◆ **What the task asks**
Given the listing that follows, report all lines in which the string "Polynomial" occurs.

◆ **Dataset entries**
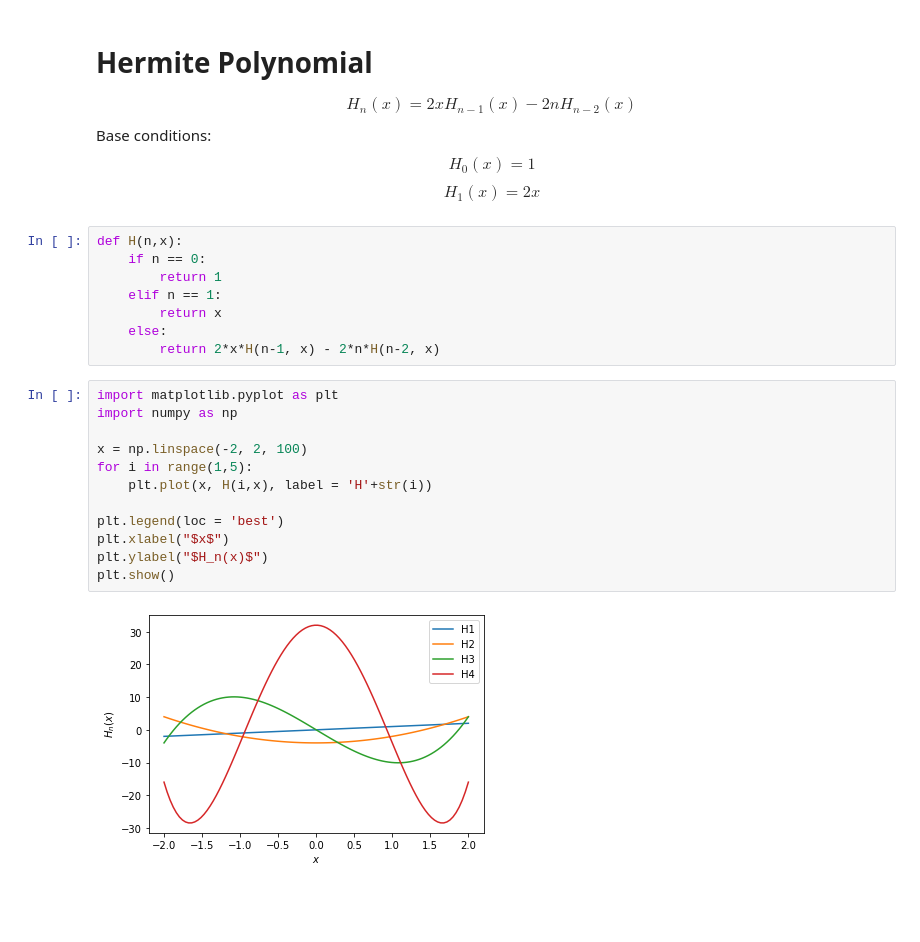
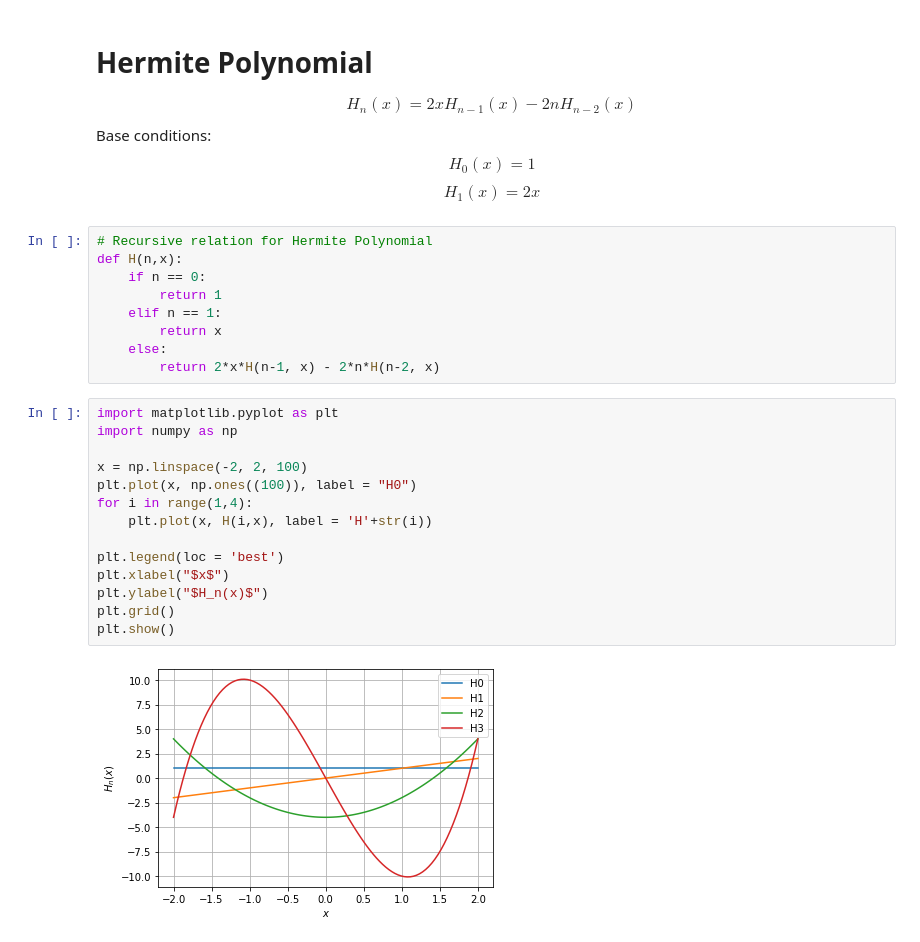
Before and after one commit to Souvik-0612/Polynomial-plotiing, a Jupyter notebook: Polynomial drawing; Legendre and Hermite Polynomial.ipynb, the cells around one changed output. Drawn from its saved outputs; the diff is of its cells as text; blank space fills up the shorter version.

```diff
--- a/Polynomial drawing; Legendre and Hermite Polynomial.ipynb
+++ b/Polynomial drawing; Legendre and Hermite Polynomial.ipynb
@@ -40,6 +43,7 @@ Base conditions:
 $$ H_{0}(x) = 1$$
 $$ H_{1}(x) = 2x$$
 # %%
+# Recursive relation for Hermite Polynomial
 def H(n,x):
     if n == 0:
         return 1
@@ -50,14 +54,16 @@ def H(n,x):
 # %%
 import matplotlib.pyplot as plt
 import numpy as np
 
 x = np.linspace(-2, 2, 100)
-for i in range(1,5):
+plt.plot(x, np.ones((100)), label = "H0")
+for i in range(1,4):
     plt.plot(x, H(i,x), label = 'H'+str(i))
 
 plt.legend(loc = 'best')
 plt.xlabel("$x$")
 plt.ylabel("$H_n(x)$")
+plt.grid()
 plt.show()
 # %% [output]
-[figure, old version]
+[figure, new version]
```
Also changed, not shown: parts of 1 cell of this notebook.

◆ **Reply**
Before and after one commit to Souvik-0612/Polynomial-plotiing, a Jupyter notebook: Polynomial drawing; Legendre and Hermite Polynomial.ipynb, the cells around one changed output. Drawn from its saved outputs; the diff is of its cells as text; blank space fills up the shorter version.
--- a/Polynomial drawing; Legendre and Hermite Polynomial.ipynb
+++ b/Polynomial drawing; Legendre and Hermite Polynomial.ipynb
+# Recursive relation for Hermite Polynomial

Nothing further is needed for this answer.